Assigned task: Your task is to copy each line in the listing that includes the word "container".

Source records Block Start

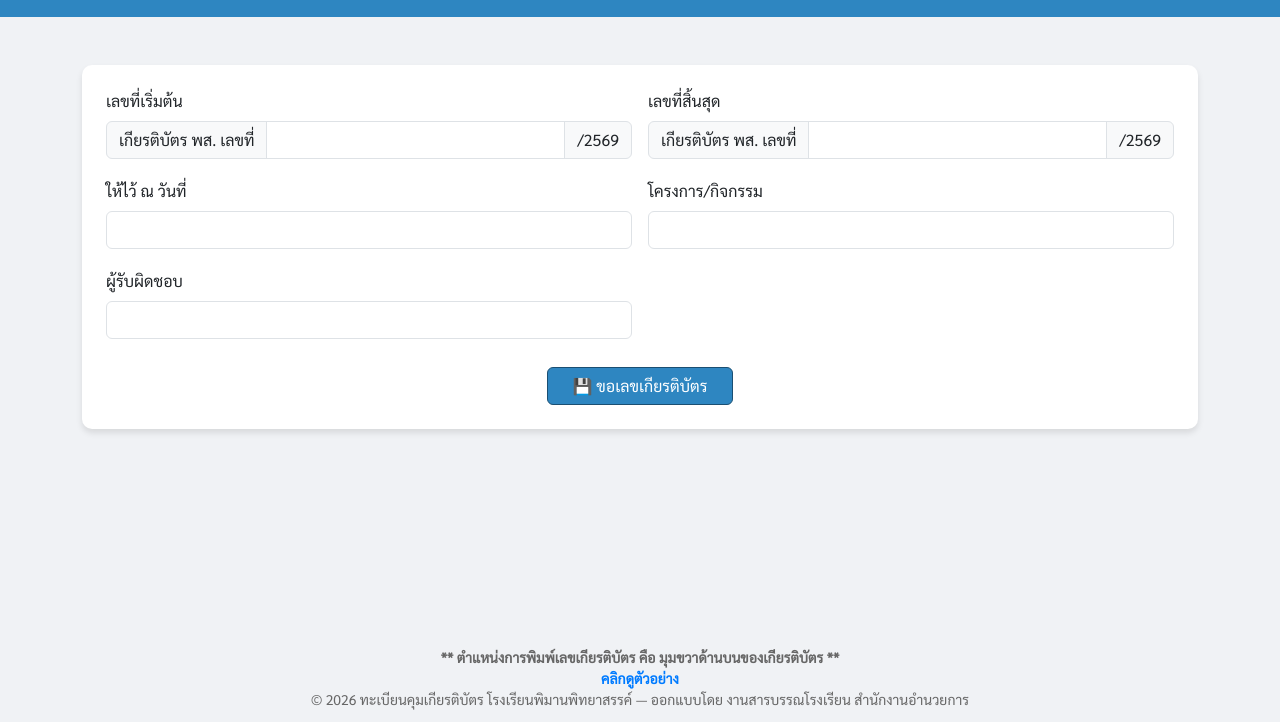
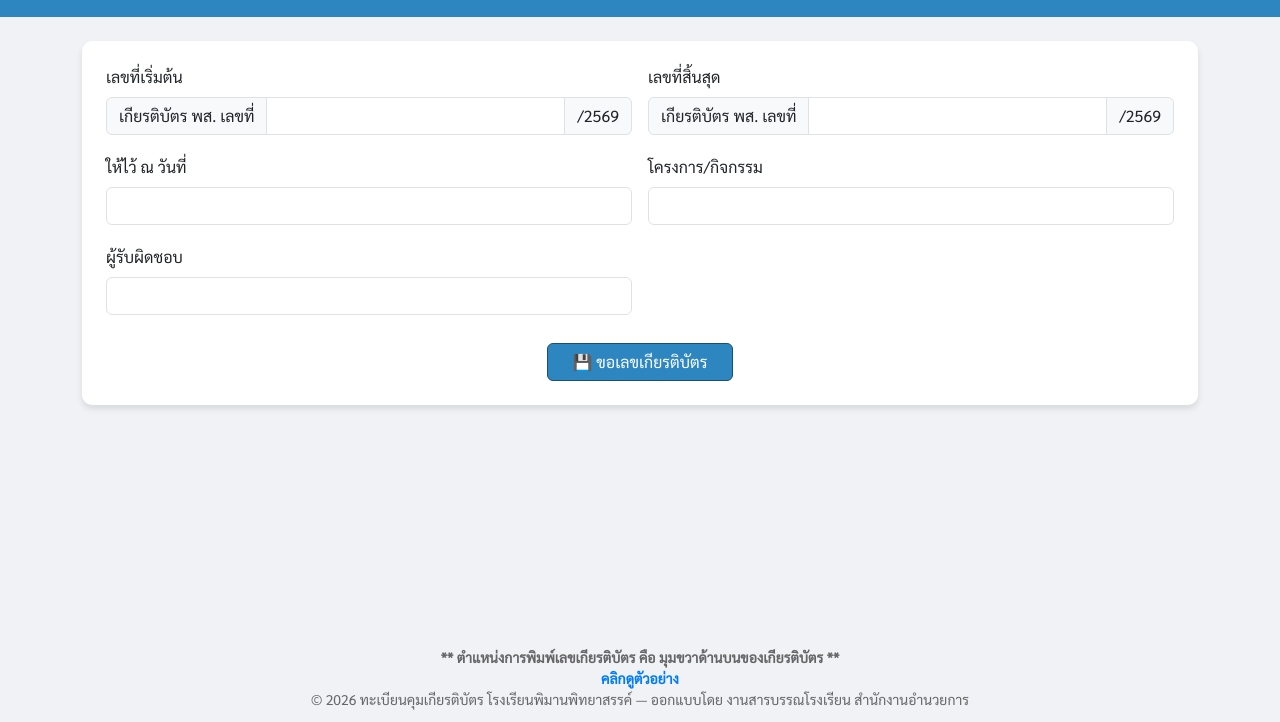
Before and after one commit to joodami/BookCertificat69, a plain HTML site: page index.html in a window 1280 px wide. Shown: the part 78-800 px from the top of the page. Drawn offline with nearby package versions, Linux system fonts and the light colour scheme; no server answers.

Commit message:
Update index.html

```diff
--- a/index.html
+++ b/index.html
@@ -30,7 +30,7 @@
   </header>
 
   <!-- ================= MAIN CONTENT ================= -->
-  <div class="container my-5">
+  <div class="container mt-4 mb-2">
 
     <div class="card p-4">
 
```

Source records Block End
Source records Block Start

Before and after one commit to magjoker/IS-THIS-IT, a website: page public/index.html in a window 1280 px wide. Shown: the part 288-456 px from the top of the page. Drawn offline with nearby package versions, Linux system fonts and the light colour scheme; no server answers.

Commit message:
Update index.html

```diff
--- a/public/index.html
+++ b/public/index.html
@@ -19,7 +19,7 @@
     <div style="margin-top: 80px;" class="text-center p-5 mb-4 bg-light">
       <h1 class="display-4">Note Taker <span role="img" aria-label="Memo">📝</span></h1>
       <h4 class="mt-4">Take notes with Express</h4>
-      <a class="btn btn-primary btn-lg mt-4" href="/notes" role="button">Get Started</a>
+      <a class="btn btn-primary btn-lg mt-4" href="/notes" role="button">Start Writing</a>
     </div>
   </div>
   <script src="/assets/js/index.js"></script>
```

Source records Block End
Source records Block Start

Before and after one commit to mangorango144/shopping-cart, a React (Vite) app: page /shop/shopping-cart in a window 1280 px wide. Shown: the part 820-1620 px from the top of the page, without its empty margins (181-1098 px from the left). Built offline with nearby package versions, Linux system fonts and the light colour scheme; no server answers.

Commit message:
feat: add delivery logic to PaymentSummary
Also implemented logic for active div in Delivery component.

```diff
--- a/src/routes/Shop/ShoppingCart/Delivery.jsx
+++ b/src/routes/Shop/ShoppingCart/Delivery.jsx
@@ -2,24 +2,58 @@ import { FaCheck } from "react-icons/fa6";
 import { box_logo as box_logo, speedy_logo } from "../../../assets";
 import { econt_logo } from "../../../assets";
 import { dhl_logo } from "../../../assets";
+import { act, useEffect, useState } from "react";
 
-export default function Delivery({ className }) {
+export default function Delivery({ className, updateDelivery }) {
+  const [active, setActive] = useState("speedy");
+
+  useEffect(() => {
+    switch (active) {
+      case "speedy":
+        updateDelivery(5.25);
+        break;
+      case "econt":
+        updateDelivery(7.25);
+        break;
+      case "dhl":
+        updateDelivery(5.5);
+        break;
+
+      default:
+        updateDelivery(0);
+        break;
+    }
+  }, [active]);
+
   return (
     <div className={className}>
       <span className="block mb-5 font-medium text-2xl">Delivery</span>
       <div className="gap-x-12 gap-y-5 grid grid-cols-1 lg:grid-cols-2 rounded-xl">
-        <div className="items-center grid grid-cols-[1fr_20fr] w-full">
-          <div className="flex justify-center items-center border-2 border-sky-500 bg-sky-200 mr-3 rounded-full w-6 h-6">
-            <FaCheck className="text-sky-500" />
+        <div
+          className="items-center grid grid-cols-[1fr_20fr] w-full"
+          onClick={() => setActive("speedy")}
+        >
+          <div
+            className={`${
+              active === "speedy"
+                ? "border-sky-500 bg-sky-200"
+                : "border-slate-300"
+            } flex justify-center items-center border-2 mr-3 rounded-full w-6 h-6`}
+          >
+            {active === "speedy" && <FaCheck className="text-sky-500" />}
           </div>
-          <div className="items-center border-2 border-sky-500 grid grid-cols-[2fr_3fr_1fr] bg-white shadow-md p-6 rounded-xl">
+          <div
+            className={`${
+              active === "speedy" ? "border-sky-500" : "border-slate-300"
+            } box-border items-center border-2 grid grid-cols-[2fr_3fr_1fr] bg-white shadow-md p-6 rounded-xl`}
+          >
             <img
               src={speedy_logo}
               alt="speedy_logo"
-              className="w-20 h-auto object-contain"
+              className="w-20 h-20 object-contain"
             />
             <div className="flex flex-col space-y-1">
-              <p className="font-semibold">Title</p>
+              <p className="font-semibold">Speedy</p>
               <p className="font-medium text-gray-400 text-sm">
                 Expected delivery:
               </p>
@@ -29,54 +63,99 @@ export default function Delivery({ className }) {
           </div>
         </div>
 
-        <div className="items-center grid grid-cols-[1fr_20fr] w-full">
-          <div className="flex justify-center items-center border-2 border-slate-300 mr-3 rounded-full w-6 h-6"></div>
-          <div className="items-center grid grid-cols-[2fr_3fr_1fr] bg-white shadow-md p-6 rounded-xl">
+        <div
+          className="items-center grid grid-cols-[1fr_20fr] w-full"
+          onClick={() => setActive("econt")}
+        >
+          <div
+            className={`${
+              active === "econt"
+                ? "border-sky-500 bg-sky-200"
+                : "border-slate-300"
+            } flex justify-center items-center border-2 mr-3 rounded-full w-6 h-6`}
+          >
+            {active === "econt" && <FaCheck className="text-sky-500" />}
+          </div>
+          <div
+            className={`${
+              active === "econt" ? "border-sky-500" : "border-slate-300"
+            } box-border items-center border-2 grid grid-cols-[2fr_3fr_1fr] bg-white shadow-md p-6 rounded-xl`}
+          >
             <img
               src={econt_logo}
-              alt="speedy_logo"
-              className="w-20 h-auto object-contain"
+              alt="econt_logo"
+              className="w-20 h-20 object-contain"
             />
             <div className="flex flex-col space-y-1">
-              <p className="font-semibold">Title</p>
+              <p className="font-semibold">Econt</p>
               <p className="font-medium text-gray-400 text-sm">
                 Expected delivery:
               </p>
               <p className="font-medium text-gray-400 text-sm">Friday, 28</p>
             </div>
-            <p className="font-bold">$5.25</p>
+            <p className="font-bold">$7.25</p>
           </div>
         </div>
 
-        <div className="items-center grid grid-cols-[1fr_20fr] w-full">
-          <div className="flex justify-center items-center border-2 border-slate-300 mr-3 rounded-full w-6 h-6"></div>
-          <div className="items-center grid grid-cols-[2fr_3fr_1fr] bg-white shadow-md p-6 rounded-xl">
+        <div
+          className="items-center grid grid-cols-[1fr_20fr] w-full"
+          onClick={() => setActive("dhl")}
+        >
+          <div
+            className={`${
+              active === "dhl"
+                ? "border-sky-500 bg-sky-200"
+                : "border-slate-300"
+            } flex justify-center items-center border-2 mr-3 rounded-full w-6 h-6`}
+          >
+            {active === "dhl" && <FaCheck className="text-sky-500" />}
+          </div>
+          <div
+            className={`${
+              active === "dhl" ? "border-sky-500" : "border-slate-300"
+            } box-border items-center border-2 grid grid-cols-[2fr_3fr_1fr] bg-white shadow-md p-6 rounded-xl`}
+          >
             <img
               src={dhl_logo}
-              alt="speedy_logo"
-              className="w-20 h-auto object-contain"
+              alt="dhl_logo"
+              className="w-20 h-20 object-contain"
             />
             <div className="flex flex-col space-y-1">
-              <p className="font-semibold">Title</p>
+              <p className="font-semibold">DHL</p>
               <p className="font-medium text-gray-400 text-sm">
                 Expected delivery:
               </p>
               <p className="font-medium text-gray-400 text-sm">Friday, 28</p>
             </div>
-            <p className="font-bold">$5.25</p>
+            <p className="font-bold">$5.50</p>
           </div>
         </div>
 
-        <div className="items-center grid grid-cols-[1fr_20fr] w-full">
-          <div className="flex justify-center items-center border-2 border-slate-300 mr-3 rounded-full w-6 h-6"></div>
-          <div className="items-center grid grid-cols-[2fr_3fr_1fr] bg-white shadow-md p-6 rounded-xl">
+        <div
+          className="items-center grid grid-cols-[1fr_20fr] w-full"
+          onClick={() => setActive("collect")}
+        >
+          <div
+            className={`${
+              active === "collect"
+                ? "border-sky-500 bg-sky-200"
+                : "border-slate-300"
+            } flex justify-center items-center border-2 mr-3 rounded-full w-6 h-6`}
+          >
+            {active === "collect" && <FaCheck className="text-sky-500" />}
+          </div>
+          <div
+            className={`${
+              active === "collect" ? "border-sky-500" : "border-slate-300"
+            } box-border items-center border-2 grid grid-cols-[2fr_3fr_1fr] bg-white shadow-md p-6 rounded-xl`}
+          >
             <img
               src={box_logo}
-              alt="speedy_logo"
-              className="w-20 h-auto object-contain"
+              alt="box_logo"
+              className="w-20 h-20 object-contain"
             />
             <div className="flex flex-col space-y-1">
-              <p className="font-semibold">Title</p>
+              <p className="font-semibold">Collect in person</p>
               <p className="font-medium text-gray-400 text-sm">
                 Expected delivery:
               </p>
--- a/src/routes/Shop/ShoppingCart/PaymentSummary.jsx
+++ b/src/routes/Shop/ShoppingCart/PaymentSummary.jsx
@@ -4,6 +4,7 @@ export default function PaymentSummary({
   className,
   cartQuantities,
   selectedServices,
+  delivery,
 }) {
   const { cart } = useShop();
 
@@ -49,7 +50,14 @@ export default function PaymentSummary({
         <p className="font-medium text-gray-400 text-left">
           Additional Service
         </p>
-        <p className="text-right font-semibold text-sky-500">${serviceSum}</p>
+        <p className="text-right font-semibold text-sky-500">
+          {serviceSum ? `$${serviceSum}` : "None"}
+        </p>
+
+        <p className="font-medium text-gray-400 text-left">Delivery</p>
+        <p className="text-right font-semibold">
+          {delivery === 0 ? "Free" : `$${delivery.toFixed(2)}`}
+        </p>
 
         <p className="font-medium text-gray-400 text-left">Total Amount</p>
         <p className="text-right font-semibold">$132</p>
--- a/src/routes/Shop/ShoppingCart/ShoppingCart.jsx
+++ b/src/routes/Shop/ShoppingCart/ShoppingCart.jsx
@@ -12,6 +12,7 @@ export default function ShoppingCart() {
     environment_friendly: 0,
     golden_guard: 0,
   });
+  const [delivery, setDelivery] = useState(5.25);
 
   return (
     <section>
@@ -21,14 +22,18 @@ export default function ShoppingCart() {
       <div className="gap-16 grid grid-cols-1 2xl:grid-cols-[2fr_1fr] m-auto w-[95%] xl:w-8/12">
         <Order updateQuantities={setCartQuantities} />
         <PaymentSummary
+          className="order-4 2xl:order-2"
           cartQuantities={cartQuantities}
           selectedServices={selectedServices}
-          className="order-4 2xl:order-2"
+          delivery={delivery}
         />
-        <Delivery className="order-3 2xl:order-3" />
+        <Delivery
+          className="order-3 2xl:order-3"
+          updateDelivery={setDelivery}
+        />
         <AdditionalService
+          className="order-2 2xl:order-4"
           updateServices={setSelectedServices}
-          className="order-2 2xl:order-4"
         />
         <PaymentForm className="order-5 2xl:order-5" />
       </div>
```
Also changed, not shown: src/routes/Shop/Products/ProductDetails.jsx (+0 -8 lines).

Source records Block End

Result of this task:
-  <div class="container my-5">
+  <div class="container mt-4 mb-2">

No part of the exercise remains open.